The symptomatic effects associated with Pb poisoning in the present study were fatigue and numbness of the limbs among the roadside panel beaters, while weakness and fatigue were noted among organized panel beaters. Fatigue was the most common symptom associated with Pb poisoning in both groups of panel beaters. These are nonspecific constitutional symptoms and could be early warnings of Pb poisoning in the nervous, hematological, cardiovascular, gastrointestinal and renal system. This illustrates the high burden of subclinical effects of Pb poisoning at lower dose exposures and recognition of these symptoms will help in preventing workers from developing further irreversible effects of overt clinical toxicities. A study in Jimma town, Ethiopia among automotive garage workers with mean BLL of 19.75 μg/dL found that 50–80% of workers complained of headache, depression, and memory impairment and 40% complained of loss of appetite and nausea.31 A study in Sudan among used lead acid battery (ULAB) factory workers found that 50% complained of insomnia, fatigue, weakness and drowsiness, 41% complained of abdominal colic and constipation and 2% complained of blue lines on the gums.38 These studies similarly report the presence of nonspecific symptoms among occupational workers following Pb exposure. The symptoms reported by respondents in the present study are in keeping with the current understanding that low dose chronic Pb exposures cause damage to body systems and there is no safe level of Pb.6,39 Recognition of these nonspecific symptoms can help in the prevention of further Pb poisoning among occupationally exposed workers.
This study is a cross-sectional study, and the symptoms experienced were limited to the period of study. All the participants in the present study were male. In addition, the study is specific to one area and therefore the results are not generalizable.

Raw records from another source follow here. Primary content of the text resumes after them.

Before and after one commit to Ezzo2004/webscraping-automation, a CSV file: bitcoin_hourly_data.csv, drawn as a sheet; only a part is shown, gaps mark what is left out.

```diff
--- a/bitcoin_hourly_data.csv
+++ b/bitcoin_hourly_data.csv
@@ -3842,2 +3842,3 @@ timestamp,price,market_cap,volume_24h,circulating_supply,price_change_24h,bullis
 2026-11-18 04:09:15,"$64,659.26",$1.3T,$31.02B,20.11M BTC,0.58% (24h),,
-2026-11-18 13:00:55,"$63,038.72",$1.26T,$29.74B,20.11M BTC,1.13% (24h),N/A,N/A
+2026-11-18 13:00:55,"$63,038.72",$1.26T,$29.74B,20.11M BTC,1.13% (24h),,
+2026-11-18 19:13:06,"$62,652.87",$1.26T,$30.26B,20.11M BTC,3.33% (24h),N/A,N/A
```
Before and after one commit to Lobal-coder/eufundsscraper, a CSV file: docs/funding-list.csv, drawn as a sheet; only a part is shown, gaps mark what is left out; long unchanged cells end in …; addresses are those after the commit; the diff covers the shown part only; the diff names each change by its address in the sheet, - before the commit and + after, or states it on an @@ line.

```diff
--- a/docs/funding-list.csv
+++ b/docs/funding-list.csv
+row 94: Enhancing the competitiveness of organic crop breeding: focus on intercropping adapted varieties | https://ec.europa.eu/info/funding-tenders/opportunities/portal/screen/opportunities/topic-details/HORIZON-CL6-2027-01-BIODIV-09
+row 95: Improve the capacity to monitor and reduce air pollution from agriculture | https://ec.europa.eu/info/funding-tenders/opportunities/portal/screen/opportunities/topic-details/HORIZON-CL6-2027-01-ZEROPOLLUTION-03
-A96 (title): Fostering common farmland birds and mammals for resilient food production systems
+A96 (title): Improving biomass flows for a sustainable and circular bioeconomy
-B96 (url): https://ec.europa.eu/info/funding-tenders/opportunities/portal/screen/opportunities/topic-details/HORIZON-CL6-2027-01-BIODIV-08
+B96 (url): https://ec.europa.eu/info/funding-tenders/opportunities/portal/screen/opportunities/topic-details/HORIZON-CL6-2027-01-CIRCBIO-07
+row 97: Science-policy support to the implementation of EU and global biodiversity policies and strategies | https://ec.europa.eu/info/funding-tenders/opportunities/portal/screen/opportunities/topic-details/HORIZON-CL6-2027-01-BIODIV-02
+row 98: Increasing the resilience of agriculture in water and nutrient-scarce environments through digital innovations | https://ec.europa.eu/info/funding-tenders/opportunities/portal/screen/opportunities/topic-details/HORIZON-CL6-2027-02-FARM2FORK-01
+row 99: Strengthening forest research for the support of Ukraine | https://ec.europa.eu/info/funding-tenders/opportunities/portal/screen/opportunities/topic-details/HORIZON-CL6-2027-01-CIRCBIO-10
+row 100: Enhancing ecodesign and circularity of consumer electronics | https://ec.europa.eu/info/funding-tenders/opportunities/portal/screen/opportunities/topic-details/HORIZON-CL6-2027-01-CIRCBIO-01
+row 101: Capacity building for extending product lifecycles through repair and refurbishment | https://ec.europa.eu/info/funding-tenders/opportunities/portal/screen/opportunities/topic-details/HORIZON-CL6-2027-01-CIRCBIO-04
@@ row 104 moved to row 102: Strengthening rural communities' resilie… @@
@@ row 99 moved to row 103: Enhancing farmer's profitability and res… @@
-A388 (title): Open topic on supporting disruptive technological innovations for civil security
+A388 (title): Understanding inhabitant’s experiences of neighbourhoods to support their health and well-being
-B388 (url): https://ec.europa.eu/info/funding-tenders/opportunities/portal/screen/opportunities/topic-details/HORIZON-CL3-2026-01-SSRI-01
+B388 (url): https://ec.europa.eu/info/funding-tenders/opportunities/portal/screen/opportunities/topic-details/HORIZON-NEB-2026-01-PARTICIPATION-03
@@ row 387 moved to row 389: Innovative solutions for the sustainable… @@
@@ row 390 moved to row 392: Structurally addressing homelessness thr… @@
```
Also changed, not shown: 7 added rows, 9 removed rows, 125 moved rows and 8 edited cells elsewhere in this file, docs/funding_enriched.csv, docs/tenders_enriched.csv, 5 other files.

Nonspecific constitutional symptoms are the most common manifestations of occupational Pb poisoning at lower dose exposures. These symptoms occurred irrespective of BLLs content among roadside and organized panel beaters. Symptoms included weakness, fatigue, nausea and numbness of the limbs. Employers and workers should be made aware of the importance of these nonspecific symptoms in their occupational practices through health education. Routine biological and environmental monitoring is recommended to employers to keep Pb exposures to below 10 ug/dL. Other safety practices and engineering controls should be enforced in the workplace.
This study was funded as part of employment.